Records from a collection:

==============================

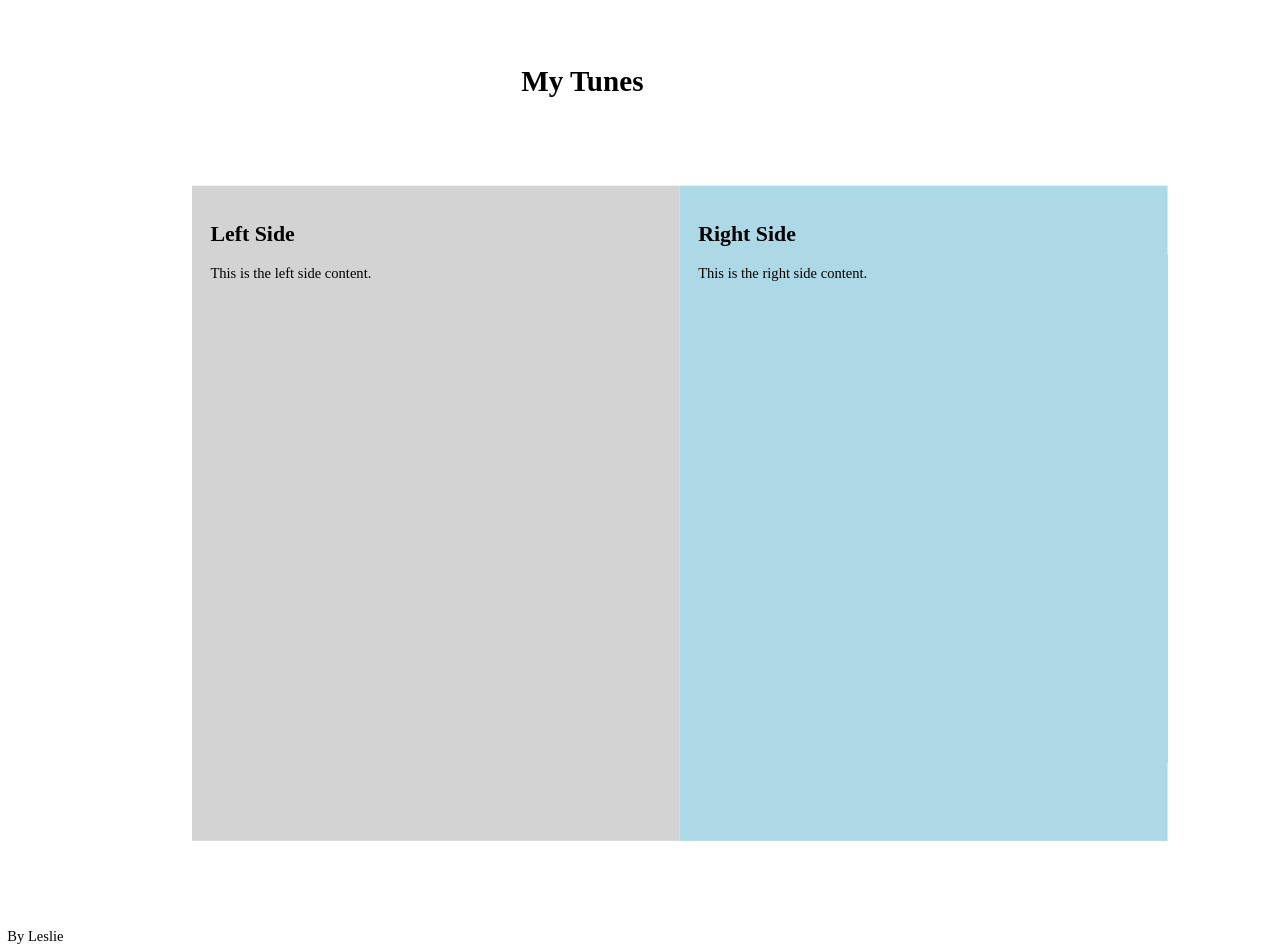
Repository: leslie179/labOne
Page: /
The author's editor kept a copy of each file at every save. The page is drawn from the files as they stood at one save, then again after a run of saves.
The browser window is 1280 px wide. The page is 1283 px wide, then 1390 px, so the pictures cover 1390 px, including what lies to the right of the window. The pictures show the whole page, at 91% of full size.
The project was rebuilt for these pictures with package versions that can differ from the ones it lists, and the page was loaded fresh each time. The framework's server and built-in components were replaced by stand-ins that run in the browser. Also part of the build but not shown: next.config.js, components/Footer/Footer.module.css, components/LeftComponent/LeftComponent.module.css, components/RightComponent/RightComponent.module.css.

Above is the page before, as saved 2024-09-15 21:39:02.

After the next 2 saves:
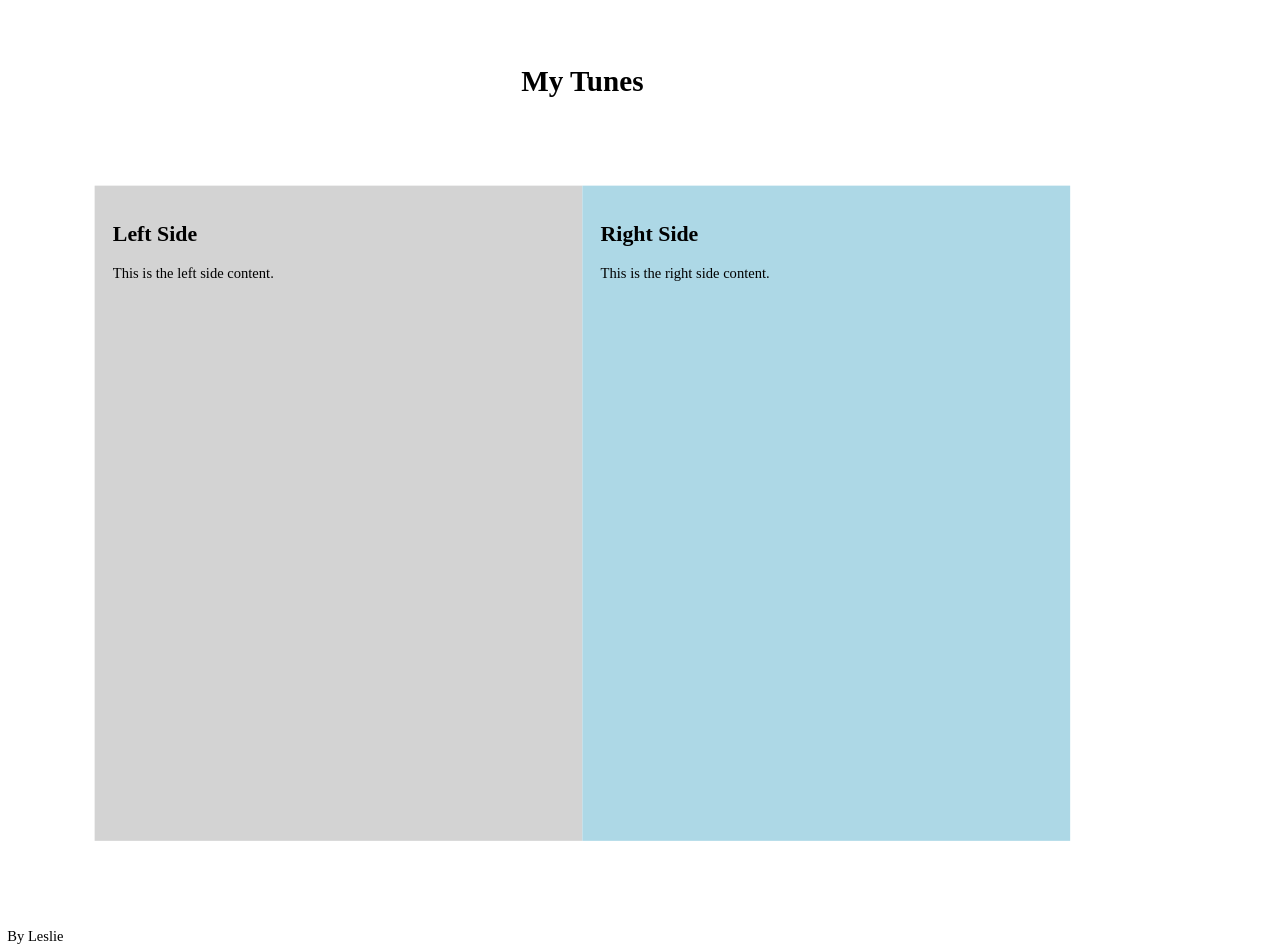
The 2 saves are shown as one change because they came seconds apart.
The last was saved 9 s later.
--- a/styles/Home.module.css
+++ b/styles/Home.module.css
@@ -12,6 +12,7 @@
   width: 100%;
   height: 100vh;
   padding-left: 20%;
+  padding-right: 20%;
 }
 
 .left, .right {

==============================

Work task >> Generate a word-for-word copy of the preceding records, excluding all pictures.

Result >>
Repository: leslie179/labOne
Page: /
The author's editor kept a copy of each file at every save. The page is drawn from the files as they stood at one save, then again after a run of saves.
The browser window is 1280 px wide. The page is 1283 px wide, then 1390 px, so the pictures cover 1390 px, including what lies to the right of the window. The pictures show the whole page, at 91% of full size.
The project was rebuilt for these pictures with package versions that can differ from the ones it lists, and the page was loaded fresh each time. The framework's server and built-in components were replaced by stand-ins that run in the browser. Also part of the build but not shown: next.config.js, components/Footer/Footer.module.css, components/LeftComponent/LeftComponent.module.css, components/RightComponent/RightComponent.module.css.

Above is the page before, as saved 2024-09-15 21:39:02.

After the next 2 saves:
The 2 saves are shown as one change because they came seconds apart.
The last was saved 9 s later.
--- a/styles/Home.module.css
+++ b/styles/Home.module.css
@@ -12,6 +12,7 @@
   width: 100%;
   height: 100vh;
   padding-left: 20%;
+  padding-right: 20%;
 }
 
 .left, .right {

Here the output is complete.